[Opening INPUT FOR THIS TASK section]
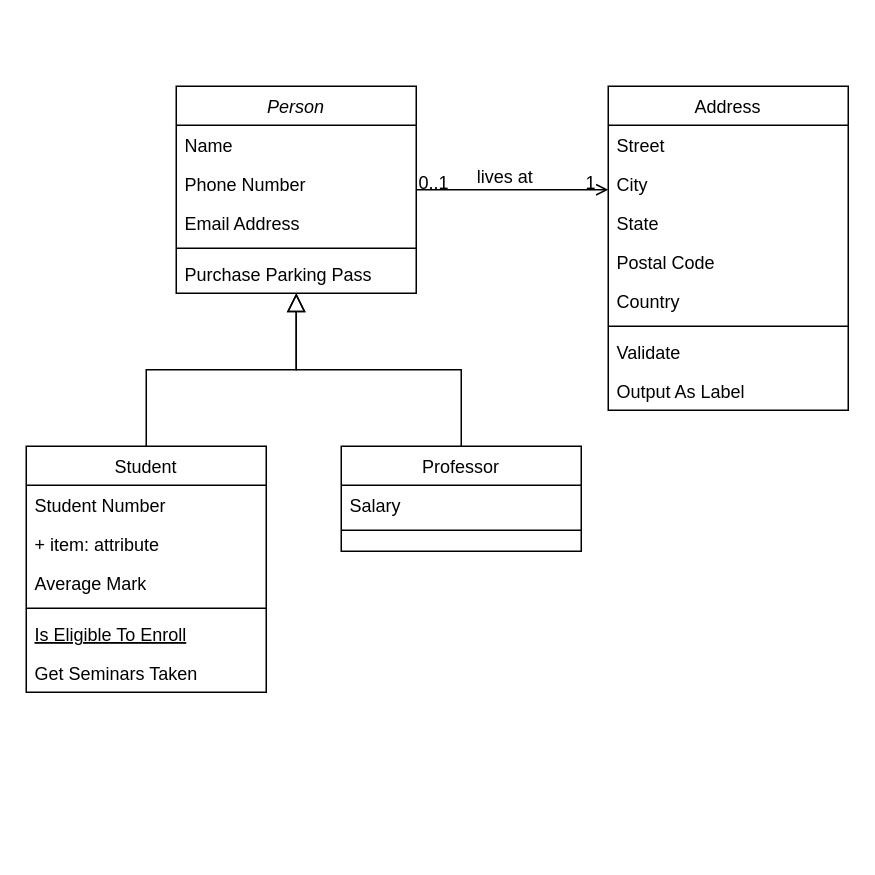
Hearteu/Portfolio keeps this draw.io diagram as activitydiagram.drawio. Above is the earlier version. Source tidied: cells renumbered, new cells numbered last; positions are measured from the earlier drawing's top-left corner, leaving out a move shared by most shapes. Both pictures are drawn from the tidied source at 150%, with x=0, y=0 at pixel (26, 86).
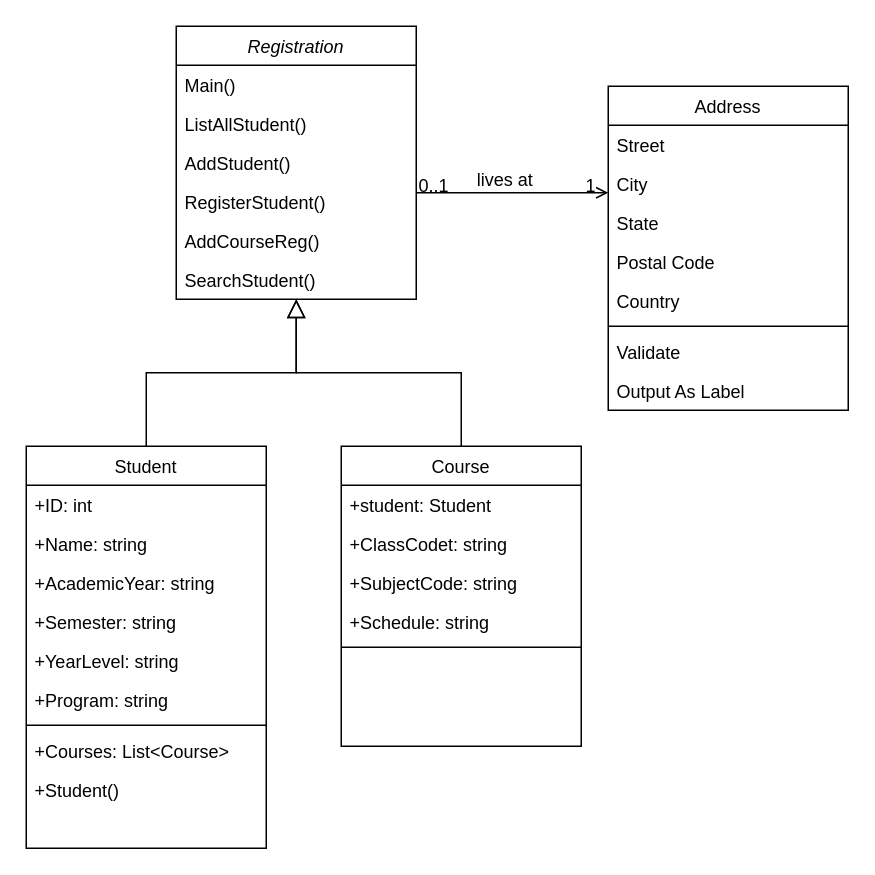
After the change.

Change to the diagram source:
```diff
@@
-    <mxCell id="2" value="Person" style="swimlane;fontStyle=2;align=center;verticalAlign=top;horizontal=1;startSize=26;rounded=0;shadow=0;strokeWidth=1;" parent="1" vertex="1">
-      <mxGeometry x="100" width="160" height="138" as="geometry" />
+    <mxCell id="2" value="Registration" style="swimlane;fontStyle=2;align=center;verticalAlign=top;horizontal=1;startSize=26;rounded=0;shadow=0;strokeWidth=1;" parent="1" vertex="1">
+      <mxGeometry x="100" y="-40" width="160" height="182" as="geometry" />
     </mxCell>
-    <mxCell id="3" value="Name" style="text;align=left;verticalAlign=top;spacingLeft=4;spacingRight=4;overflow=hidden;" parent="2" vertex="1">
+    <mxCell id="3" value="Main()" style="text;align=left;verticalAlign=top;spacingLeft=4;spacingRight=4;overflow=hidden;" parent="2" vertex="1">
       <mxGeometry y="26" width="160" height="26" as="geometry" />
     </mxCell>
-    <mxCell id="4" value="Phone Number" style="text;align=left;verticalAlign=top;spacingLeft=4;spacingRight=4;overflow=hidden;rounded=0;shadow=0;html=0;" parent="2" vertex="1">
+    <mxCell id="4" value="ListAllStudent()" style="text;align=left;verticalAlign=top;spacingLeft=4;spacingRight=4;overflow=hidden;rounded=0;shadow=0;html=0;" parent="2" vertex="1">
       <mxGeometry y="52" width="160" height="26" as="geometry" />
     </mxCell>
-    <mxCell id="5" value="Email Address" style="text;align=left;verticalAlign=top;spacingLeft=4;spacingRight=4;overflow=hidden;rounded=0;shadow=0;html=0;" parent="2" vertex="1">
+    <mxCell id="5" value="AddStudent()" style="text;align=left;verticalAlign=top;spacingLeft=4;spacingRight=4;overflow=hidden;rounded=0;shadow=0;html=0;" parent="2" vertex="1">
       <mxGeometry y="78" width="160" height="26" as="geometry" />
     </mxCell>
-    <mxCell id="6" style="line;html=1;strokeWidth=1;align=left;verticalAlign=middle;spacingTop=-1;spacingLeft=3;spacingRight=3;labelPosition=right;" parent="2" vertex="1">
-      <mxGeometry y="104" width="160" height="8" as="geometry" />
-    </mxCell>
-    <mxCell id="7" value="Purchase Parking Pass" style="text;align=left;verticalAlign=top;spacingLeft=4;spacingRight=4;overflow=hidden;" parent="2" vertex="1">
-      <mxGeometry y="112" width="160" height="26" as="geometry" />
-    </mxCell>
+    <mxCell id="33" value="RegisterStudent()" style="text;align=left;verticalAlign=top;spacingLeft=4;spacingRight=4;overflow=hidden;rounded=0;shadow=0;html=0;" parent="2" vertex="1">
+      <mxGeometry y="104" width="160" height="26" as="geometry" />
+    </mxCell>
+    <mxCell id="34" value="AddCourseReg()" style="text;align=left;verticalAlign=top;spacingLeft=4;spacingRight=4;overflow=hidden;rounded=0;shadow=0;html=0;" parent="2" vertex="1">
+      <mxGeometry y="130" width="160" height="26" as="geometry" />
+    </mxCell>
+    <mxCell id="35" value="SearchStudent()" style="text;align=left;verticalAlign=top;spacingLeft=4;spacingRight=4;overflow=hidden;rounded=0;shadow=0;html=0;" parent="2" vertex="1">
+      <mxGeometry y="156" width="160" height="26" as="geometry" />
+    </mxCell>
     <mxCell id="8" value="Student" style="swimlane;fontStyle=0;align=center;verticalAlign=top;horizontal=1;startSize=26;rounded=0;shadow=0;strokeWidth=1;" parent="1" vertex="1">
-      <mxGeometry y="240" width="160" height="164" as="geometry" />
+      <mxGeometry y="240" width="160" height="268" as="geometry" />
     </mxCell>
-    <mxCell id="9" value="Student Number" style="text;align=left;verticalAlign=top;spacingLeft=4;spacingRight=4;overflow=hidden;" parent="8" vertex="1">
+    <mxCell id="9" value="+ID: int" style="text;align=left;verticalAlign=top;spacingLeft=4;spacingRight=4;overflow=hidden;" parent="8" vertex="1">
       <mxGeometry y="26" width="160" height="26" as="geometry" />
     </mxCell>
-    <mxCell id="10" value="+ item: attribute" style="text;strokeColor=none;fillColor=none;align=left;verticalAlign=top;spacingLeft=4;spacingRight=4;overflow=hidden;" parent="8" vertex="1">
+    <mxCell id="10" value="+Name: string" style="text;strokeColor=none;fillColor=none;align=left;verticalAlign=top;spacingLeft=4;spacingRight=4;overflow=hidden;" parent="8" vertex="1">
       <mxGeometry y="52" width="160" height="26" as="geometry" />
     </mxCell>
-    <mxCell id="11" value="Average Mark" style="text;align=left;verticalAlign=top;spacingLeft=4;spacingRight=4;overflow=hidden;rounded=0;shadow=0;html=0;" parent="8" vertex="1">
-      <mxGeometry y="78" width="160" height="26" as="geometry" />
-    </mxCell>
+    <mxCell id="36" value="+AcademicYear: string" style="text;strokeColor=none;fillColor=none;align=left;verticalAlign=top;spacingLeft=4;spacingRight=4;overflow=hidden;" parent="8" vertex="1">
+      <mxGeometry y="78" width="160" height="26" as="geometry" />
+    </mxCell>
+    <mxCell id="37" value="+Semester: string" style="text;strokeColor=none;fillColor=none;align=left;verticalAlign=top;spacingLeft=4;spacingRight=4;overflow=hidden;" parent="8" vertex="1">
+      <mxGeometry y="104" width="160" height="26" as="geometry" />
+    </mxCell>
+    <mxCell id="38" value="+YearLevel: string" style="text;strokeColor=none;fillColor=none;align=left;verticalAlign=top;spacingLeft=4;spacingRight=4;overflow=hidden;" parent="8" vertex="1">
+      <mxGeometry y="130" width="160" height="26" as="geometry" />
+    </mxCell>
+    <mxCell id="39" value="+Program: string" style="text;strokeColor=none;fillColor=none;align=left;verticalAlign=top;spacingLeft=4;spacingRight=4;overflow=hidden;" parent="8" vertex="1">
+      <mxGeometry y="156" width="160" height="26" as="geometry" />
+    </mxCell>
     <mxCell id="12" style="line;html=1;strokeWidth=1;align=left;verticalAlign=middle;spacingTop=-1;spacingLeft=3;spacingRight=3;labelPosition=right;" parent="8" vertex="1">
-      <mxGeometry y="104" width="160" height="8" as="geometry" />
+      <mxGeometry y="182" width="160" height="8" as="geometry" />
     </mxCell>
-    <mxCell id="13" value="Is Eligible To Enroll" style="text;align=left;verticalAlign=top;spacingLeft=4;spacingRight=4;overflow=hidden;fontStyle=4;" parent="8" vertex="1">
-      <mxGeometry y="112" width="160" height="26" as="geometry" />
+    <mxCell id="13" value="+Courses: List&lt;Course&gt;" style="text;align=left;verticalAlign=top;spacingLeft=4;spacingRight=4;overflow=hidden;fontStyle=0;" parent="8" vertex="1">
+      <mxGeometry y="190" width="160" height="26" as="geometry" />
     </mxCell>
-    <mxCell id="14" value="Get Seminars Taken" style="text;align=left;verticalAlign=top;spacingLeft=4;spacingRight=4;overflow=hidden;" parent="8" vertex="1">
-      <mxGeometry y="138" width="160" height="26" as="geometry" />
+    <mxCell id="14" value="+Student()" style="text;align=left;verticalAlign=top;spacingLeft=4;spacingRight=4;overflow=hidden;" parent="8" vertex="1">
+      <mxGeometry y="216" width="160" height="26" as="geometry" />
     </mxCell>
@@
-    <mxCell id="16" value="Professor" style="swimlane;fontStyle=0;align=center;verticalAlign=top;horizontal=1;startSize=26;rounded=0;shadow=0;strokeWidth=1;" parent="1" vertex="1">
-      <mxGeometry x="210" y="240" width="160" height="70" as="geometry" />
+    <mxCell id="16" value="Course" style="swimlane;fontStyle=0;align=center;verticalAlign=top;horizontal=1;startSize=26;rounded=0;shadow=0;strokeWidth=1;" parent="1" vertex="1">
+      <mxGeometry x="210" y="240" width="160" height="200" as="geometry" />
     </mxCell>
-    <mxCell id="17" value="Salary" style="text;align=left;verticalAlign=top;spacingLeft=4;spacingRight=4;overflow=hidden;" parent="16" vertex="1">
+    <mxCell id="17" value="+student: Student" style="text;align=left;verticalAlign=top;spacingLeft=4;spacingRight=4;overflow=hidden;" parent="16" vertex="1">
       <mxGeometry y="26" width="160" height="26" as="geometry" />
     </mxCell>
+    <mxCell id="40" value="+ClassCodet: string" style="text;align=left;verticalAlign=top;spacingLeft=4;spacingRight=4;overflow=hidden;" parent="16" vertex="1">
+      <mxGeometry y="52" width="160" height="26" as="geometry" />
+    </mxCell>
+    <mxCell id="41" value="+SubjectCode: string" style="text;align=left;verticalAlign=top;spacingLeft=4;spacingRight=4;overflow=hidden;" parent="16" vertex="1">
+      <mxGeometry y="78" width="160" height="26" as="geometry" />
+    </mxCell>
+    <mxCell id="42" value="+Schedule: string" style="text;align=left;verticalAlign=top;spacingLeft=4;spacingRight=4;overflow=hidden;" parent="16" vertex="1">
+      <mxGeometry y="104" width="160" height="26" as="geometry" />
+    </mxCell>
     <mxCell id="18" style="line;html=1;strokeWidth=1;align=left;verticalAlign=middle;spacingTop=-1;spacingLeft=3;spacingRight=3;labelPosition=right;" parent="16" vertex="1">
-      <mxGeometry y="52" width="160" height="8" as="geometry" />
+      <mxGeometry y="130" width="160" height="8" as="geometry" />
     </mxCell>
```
[Closing INPUT FOR THIS TASK section]
[Opening INPUT FOR THIS TASK section]
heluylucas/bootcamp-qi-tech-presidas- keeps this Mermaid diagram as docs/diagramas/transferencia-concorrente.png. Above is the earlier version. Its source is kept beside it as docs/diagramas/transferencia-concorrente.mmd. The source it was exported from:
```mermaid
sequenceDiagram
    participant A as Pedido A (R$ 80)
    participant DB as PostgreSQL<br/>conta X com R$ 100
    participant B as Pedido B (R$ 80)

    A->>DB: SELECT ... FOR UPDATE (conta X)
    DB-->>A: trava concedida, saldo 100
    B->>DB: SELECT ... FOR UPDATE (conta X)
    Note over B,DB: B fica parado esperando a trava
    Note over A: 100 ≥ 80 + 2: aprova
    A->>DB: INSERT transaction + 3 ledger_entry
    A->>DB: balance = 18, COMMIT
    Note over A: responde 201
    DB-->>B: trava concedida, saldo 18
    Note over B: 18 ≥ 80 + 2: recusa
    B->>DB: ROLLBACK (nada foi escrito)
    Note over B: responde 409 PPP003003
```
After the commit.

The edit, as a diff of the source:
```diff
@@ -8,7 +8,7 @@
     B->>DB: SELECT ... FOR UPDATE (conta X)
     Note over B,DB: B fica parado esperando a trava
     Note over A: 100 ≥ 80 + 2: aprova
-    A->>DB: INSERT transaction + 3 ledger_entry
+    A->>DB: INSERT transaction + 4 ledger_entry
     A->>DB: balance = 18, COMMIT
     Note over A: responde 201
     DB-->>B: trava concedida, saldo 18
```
[Closing INPUT FOR THIS TASK section]
Among the records above, find each line containing the string "Note" and copy it.

    Note over B,DB: B fica parado esperando a trava
    Note over A: 100 ≥ 80 + 2: aprova
    Note over A: responde 201
    Note over B: 18 ≥ 80 + 2: recusa
    Note over B: responde 409 PPP003003
     Note over B,DB: B fica parado esperando a trava
     Note over A: 100 ≥ 80 + 2: aprova
     Note over A: responde 201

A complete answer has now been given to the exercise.